Although the fecal occult blood test (FOBT) is the preferred program for colorectal cancer screening in Japan, many medical institutions have recently begun to provide total colonoscopy (TCS) as an initial screening program. However, there are a number of severe risks associated with TCS, such as colorectal bleeding and perforation. The justification for performing such a procedure on healthy patients remains unclear. We used the analytic hierarchy process (AHP) to investigate whether risk information on TCS affects patient preferences for colorectal cancer screening.
We performed a questionnaire survey using an AHP decision-making model, targeting 285 people aged 40–59 years. We randomly assigned the subjects into Groups A (n = 146) and B (n = 139). Both groups were provided with information on the effectiveness, cost and disadvantages of the two screening programs. Group A was provided with additional information regarding the risks of TCS. Individual priorities were calculated with pair-wise comparisons between the two alternatives in each selection criteria. The influence of the risk information was analyzed using a logistic regression analysis.
The aggregated priorities in Group A for 'effectiveness', 'costs', and 'risks' were 0.603, 0.147, and 0.250, respectively, while those in Group B were 0.652, 0.149, and 0.199, respectively. A logistic regression analysis showed that the provision of risk information significantly reduced the subjects' priorities for TCS (p = 0.036).

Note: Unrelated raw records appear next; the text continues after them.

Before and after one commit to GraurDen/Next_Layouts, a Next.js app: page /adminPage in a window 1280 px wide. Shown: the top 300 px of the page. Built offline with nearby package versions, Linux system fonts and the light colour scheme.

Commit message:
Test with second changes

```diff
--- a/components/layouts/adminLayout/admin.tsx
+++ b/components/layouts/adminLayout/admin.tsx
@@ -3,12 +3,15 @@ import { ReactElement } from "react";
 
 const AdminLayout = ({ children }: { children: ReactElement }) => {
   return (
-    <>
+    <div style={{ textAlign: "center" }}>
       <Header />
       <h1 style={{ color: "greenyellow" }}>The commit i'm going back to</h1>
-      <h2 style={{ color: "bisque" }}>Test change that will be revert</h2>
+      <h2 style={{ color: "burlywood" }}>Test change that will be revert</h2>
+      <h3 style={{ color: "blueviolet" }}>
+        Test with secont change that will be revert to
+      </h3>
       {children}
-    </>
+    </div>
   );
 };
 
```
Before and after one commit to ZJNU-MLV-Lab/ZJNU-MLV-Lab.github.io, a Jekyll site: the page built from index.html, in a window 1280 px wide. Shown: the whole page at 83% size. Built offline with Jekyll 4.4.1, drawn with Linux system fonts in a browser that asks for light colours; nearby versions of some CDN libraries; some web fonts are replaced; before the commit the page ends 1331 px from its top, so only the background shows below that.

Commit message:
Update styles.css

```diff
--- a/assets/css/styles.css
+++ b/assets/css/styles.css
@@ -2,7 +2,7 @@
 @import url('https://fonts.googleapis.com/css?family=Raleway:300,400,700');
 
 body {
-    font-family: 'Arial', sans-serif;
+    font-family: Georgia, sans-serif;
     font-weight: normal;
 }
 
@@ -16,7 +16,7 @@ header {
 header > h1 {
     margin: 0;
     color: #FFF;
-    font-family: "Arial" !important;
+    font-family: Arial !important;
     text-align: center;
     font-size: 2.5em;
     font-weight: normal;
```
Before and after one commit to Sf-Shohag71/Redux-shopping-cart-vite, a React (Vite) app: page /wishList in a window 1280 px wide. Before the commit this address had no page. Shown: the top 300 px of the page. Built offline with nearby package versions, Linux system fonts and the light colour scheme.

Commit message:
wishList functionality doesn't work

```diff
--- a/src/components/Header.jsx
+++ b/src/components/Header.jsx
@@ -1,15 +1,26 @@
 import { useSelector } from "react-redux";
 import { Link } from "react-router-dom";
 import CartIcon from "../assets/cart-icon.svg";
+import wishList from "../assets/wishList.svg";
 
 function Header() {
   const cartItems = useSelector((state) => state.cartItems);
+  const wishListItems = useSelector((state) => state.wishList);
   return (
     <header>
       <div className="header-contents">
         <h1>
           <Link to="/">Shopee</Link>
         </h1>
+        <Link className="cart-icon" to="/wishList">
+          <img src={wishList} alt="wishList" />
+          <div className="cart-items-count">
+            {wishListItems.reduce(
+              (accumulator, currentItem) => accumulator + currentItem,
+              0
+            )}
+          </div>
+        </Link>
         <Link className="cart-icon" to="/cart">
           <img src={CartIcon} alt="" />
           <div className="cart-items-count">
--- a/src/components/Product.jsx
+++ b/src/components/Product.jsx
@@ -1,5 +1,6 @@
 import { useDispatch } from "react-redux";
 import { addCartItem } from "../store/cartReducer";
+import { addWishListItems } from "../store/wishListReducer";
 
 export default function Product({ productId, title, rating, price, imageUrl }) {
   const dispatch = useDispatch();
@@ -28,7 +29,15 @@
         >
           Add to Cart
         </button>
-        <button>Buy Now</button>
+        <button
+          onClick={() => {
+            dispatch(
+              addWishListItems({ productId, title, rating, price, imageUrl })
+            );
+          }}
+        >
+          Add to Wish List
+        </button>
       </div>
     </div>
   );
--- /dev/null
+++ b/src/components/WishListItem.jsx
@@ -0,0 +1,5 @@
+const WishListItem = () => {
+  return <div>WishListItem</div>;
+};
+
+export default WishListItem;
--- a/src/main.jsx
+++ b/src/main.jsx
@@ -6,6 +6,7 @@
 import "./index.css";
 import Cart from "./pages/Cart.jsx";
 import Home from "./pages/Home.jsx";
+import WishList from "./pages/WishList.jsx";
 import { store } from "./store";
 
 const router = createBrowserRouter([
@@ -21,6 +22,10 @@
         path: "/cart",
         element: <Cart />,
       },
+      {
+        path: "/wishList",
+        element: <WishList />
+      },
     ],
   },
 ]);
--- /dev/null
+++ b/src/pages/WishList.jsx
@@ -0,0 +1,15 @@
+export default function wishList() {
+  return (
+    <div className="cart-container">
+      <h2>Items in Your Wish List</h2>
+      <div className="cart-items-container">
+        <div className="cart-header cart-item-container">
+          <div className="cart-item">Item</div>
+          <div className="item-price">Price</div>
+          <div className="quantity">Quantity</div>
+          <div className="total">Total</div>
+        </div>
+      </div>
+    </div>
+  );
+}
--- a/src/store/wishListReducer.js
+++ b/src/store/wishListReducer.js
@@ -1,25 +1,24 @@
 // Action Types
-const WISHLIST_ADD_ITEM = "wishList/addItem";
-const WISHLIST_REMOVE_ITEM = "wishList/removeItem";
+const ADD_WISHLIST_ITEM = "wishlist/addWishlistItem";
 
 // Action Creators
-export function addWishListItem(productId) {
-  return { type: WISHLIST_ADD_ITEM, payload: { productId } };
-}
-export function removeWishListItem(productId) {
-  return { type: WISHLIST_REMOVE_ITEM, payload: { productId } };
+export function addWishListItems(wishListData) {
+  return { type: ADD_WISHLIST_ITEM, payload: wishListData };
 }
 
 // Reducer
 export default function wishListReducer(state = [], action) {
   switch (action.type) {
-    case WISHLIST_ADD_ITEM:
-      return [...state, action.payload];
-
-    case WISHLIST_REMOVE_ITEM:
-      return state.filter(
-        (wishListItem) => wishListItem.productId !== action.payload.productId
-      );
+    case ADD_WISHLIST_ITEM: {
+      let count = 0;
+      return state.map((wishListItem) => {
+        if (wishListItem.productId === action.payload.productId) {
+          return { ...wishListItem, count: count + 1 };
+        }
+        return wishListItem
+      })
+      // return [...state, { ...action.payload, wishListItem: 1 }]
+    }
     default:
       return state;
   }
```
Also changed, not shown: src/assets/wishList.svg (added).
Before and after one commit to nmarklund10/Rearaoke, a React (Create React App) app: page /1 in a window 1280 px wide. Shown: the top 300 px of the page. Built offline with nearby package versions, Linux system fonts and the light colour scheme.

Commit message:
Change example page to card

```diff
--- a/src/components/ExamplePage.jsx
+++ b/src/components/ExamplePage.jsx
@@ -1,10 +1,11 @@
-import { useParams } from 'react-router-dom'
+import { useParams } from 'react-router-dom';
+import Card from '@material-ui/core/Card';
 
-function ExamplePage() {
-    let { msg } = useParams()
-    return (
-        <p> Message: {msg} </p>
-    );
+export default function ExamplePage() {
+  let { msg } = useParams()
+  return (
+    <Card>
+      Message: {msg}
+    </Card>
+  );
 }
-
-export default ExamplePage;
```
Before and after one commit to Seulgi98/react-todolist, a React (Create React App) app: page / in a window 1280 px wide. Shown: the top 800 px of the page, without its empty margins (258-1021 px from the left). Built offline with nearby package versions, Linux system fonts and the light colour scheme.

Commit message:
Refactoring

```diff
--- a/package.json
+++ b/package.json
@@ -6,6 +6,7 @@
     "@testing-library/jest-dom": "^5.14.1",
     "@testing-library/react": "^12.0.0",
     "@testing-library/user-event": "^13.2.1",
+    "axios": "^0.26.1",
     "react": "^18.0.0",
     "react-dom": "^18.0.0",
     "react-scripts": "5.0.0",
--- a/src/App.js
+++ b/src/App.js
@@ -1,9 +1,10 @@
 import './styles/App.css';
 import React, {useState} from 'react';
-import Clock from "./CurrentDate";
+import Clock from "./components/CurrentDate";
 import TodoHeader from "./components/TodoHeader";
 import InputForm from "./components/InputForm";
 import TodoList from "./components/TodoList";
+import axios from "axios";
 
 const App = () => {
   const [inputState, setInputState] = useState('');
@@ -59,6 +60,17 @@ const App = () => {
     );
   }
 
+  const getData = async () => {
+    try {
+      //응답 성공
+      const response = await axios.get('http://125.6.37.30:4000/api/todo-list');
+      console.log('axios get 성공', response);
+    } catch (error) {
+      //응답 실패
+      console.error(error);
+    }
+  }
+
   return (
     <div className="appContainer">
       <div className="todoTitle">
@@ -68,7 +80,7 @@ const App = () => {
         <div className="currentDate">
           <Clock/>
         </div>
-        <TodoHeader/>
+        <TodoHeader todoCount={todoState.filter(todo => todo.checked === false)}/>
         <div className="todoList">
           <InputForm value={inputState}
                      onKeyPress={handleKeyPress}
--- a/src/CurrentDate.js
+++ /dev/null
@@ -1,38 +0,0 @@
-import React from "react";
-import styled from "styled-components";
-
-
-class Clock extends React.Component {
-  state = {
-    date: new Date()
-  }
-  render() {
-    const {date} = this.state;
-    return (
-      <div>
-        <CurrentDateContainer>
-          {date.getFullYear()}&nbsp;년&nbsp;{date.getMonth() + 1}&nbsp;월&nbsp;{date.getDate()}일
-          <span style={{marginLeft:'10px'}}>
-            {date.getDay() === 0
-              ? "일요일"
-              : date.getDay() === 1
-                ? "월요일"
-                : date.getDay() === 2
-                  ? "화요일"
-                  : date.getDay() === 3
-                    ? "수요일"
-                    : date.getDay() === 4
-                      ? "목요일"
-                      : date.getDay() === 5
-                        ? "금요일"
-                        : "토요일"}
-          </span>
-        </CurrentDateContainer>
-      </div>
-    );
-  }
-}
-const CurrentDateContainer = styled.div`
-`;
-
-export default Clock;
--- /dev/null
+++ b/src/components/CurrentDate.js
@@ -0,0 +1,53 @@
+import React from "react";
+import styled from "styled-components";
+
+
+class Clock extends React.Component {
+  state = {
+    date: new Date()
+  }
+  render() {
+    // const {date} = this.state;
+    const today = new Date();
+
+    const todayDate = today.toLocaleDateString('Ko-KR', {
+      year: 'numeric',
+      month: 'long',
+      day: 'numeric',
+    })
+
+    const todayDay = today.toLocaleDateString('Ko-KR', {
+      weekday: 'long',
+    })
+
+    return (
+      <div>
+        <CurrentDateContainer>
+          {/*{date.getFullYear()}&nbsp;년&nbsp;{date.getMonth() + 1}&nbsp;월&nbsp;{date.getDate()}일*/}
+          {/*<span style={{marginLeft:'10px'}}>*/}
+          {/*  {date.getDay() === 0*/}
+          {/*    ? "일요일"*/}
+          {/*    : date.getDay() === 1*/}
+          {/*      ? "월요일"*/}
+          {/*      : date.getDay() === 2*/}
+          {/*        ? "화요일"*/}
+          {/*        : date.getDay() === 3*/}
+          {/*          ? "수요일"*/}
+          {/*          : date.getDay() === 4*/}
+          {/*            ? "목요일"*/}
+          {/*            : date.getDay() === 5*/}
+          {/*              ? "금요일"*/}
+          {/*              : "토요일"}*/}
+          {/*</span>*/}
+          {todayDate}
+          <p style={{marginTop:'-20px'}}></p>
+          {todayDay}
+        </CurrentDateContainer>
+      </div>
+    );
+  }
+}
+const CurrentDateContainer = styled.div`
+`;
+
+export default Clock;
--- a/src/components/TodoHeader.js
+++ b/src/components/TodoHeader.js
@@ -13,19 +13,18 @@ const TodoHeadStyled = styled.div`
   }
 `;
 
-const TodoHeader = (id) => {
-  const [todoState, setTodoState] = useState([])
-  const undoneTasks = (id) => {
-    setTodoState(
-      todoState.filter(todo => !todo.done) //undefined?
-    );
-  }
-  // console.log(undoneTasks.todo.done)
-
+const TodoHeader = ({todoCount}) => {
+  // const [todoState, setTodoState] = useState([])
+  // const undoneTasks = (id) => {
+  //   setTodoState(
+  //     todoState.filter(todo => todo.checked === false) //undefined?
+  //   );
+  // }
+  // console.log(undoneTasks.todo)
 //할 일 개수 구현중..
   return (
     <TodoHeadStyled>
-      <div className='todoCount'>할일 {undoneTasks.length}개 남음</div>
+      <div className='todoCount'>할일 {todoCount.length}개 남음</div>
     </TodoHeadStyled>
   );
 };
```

The lack of risk information was related to the differences in priorities assigned to effectiveness and risks of the two procedures. Patients must be well informed before making decisions concerning their preferred colorectal cancer screening procedure.